1 Microbial Nutrition and Growth Nutrition = Obtaining Required Substances from the Environment

2 Essential Nutrients Must be Provided for an Organism to Survive and Reproduce

3 Nutrients Inorganic nutrients– atoms, ions or molecules that contains a combination of atoms other than carbon and hydrogen –metals and their salts (magnesium sulfate, ferric nitrate, sodium phosphate), gases (oxygen, carbon dioxide) and water Organic nutrients- contain carbon bonded to hydrogen and are usually the products of living things –methane (CH 4 ), carbohydrates, lipids, proteins, and nucleic acids

4 Macronutrients Required in Large Quantities Play principle roles in cell structure and metabolism Proteins (source of amino acids) Carbohydrates

5 Micronutrients Needed in Small Amounts – like Minerals

6 Points about Bacterial Cytoplasm Mostly water Large proportion of protein 97% of dry weight is organic matter 96% of bacterial cell is composed of C, H, N, O, P and S

7 Challenge for Bacteria How to get enough nutrients in forms that they can use to make cell components

8 Bacteria Must Make Proteins Carbohydrates Lipids Nucleic Acids

9 Sources of Essential Nutrients Carbon – obtain in organic form, or reduce CO 2 Nitrogen – Fix N 2 or obtain as NO 3 -- NO 2 -, or NH 3 Oxygen – Atmospheric or dissolved in water Hydrogen – Minerals, water, organic compounds

10 Nutrient Sources - Continued Phosphorous – Mineral deposits Sulfur – Minerals, H 2 S Metal Ions - Minerals

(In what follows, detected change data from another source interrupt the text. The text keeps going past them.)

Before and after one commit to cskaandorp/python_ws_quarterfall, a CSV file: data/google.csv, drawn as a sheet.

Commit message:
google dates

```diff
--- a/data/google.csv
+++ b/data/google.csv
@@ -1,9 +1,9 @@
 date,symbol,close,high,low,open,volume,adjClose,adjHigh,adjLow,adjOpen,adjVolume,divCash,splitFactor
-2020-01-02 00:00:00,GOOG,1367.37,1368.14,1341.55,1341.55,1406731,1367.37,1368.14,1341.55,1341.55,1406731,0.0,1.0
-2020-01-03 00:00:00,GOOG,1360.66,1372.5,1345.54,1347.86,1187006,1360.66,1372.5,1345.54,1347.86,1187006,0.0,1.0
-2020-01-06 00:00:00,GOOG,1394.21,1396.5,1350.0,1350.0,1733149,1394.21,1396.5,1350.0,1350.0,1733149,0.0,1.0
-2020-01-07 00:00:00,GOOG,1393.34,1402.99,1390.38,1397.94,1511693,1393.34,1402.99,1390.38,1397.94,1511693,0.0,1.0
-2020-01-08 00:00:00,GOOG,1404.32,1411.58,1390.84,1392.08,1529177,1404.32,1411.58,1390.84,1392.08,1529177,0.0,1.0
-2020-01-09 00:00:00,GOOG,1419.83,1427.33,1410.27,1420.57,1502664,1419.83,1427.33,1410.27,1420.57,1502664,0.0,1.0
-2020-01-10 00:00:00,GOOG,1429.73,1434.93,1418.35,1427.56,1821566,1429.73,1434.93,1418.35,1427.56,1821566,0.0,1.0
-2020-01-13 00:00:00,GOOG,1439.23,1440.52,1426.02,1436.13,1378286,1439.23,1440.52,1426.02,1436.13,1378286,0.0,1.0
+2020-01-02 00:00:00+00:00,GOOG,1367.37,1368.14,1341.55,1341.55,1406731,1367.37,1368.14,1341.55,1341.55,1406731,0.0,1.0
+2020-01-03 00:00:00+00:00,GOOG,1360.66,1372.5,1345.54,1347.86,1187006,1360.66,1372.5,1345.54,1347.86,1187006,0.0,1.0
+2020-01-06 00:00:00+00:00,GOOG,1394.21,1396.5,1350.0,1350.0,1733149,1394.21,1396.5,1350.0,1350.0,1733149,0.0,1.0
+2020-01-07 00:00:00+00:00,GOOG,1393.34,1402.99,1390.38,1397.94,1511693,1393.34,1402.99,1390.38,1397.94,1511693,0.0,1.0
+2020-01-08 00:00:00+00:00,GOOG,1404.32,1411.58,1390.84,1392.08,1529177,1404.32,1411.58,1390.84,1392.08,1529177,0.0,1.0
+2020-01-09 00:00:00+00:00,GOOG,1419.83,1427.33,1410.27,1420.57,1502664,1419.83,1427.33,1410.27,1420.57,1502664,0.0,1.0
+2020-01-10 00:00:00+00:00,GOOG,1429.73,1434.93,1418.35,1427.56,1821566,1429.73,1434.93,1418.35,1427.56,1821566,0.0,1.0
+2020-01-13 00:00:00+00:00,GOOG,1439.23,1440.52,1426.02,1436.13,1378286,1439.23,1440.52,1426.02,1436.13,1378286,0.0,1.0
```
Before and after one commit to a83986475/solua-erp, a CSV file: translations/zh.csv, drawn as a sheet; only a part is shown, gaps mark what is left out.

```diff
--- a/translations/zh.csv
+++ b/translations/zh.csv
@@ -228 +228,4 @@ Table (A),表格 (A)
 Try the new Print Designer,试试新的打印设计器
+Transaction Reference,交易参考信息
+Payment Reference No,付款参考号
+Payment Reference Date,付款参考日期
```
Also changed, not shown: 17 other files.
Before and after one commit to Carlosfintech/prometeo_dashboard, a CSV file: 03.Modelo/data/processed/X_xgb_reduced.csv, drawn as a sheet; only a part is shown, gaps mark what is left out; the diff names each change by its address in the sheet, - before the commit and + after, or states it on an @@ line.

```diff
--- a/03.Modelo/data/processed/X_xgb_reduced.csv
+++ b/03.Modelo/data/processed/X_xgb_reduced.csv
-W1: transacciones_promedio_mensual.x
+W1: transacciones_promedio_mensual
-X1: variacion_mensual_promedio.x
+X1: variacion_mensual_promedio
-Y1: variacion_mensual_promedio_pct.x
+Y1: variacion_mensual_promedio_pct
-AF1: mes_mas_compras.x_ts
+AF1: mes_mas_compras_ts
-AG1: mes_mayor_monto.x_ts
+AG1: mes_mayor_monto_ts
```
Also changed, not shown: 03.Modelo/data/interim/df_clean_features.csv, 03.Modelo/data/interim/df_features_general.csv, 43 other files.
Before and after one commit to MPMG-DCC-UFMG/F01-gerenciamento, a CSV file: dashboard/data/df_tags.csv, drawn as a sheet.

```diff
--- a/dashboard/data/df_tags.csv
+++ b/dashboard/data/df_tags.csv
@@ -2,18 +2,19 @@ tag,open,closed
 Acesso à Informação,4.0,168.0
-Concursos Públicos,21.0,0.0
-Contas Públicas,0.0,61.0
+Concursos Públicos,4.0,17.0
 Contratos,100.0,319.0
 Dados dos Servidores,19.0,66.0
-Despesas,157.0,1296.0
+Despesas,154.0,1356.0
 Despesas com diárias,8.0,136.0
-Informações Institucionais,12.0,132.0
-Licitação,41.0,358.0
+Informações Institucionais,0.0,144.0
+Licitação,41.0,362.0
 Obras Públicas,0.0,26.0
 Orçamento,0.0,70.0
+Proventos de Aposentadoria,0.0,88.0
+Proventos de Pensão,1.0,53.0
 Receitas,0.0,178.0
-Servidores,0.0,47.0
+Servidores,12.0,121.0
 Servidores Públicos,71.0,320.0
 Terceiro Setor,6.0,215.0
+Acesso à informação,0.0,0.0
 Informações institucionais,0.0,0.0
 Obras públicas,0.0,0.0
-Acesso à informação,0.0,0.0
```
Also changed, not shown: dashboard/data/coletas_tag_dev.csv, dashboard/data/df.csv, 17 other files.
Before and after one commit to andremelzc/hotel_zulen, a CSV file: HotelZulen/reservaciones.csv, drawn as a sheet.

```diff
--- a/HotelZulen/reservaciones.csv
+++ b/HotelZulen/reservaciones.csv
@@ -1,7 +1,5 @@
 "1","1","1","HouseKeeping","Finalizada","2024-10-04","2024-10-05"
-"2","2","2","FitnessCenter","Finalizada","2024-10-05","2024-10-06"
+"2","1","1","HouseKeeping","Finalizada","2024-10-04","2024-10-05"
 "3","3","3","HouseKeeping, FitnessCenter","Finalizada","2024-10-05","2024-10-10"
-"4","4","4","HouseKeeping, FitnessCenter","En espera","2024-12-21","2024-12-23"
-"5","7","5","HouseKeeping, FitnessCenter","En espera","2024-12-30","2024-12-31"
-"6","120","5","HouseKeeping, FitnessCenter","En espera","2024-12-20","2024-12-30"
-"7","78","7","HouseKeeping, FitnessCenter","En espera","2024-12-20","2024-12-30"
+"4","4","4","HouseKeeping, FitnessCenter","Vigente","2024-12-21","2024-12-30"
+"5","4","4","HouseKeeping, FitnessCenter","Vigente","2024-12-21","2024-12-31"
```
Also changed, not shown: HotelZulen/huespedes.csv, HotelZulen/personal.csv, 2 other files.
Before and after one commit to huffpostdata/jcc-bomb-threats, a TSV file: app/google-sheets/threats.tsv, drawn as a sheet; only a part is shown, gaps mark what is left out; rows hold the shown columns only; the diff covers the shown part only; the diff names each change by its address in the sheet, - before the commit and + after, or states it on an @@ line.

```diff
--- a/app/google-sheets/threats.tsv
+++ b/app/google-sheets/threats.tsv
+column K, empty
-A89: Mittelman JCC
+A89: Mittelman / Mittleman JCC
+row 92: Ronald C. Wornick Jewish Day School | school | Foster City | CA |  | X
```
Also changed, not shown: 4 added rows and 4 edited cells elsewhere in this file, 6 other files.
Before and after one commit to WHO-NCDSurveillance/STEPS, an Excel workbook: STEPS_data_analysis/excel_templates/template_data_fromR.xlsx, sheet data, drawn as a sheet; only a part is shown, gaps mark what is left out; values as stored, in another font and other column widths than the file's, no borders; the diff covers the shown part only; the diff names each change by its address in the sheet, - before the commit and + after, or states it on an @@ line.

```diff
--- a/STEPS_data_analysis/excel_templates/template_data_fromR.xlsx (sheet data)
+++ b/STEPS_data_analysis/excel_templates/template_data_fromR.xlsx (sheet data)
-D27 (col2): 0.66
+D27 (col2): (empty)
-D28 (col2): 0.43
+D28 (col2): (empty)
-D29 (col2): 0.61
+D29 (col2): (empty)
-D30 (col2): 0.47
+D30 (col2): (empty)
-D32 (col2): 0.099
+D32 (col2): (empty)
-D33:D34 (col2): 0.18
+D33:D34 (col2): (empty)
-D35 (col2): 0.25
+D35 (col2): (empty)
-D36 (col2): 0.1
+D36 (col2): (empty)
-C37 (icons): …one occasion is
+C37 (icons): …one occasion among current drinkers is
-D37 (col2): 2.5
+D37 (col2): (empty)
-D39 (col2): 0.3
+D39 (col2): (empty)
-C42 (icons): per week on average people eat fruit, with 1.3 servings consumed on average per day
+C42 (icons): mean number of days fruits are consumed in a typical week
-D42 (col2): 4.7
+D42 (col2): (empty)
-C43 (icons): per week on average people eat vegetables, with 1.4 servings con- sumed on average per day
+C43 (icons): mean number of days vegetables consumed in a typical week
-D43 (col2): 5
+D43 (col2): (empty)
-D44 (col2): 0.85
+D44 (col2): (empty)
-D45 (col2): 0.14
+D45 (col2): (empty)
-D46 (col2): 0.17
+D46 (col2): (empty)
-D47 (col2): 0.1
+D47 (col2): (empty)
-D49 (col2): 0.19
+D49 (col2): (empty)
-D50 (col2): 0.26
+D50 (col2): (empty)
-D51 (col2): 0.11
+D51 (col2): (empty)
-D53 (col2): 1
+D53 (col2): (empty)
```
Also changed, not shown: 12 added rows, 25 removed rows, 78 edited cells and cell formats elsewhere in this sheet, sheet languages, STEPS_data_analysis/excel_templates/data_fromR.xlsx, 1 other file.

11 Mineral Nutrients Important in Microbial Metabolism Potassium – essential to protein synthesis and membrane function Sodium – used in some types of cell transport Calcium – cell wall and endospore stabilizer Magnesium – component of chlorophyll; membrane and ribosome stabilizer Iron – component of proteins of cellular respiration Zinc, copper, nickel, manganese, etc.

12 Growth Factors Organic compounds that cannot be synthesized by an organism & must be provided as a nutrient –essential amino acids, vitamins

13 Nutritional Types Autotrophs - use CO 2, an inorganic gas as carbon source Heterotrophs - obtain carbon in an organic form made by other living organisms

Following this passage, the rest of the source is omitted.